'Price Warung' was born William Astley at Liverpool, England, in 1855, the second son of Thomas Astley, a watchmaker, and his wife Mary Elizabeth (nee Price). The family migrated to Melbourne in 1859, and William was educated at St. Stephens School, Richmond and the Model School in Carlton. After employment in the book trade, he commenced his career as a journalist in 1875 as editor of the Richmond Guardian. For the next fifteen years he was employed on regional newspapers throughout New South Wales, Victoria and Tasmania. In 1891 he settled in Sydney and within two years was recognised as a leading radical journalist and short-story writer.
'Warung' worked for the Bulletin as one of its most prolific writers of short stories and political commentary. He adopted the pseudonym of 'Price Warung', combining his mother's maiden name and the Aboriginal name for Sydney. Four series of his convict tales were published in the Bulletin between 1890 and 1893: Tales of the Convict System (1892), Tales of the Early Days (1894, Tales of the Old Regime and The Bullet of the Fated Ten (1897). The first was dedicated to 'the memory of Marcus Clarke.' Colin Roderick notes that 'Warung' continued Clarke's work in 'recounting stories drawn from the records of the convict system.' 'Warung' claimed his stories were 'true in essence,' and Roderick adds that the writer 'looked into the prison records with any eye made sharp by the power of human sympathy.' Tales of the Isle of Death, Norfolk Island appeared in 1898, and then came a collection based on life along the Murray River and its affluents, Half Crown Bob and Tales of the Riverine (1898).
'Warung' later devoted himself to the Labour and Federation movements, playing an important part in the politics of the new nation. In 1893 he severed relations with the Bulletin after a series of disputes and became editor of the Australian Workman which published part of his uncompleted novel, 'The Strike of '95'. His article, 'Labor in Politics: The Conference of November 1893. A Criticism and an Appeal' from the newspaper was reprinted as a pamphlet. 'Warung' resigned from the newspaper in November 1893 due to ill health and remained a freelance writer for the rest of his career. In 1896 he was organising secretary of the Bathurst People's Federal Convention which was intended to educate the man in the street and demonstrate popular support for federation. It was a huge success and 'Warung' became a zealous advocate for the cause. He also wrote Bathurst, the Ideal Federal Capital (1901).

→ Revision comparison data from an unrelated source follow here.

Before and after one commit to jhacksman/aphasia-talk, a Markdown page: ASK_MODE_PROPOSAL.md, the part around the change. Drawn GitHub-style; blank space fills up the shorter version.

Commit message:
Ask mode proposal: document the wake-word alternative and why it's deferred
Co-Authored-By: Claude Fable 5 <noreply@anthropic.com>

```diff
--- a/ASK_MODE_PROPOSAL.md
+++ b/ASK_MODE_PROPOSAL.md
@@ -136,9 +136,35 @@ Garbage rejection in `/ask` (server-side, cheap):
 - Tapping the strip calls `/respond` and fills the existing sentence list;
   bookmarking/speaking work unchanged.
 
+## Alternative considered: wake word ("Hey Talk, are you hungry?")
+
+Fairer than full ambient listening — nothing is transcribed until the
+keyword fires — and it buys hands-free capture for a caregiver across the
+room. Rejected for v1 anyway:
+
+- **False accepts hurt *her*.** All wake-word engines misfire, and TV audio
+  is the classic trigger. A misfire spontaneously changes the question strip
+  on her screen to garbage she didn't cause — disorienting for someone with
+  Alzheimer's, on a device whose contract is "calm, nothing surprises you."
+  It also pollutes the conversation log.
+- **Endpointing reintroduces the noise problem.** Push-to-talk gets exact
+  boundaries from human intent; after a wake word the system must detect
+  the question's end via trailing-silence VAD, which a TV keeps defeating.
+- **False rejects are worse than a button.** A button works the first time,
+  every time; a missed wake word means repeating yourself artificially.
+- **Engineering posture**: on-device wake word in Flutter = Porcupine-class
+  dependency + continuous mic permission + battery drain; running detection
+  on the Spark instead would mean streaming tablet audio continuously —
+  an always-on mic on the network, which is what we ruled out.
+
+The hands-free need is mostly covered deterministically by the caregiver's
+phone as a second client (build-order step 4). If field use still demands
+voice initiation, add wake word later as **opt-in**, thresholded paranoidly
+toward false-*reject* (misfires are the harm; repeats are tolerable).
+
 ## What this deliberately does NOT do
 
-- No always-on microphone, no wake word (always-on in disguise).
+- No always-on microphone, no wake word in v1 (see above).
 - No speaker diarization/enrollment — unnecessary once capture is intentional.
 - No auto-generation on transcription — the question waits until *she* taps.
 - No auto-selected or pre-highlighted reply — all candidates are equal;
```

'Warung' continued to research Australian history but wrote little after 1897 as ill health and failed business ventures dogged him. His last commissioned series of stories was 'Tales of the Isle of Death' for John Norton's Truth in 1897. In later life 'Warung' reportedly suffered from a degenerative spinal condition linked to tertiary syphilis which, combined with addiction to morphia, led to physical deterioration and a collapse of his writing career. He lived as a recluse and in 1908 received a small pension from the newly inaugurated Commonwealth Literary Fund. 'Price Warung' died at Rookwood Benevolent Asylum in 1911.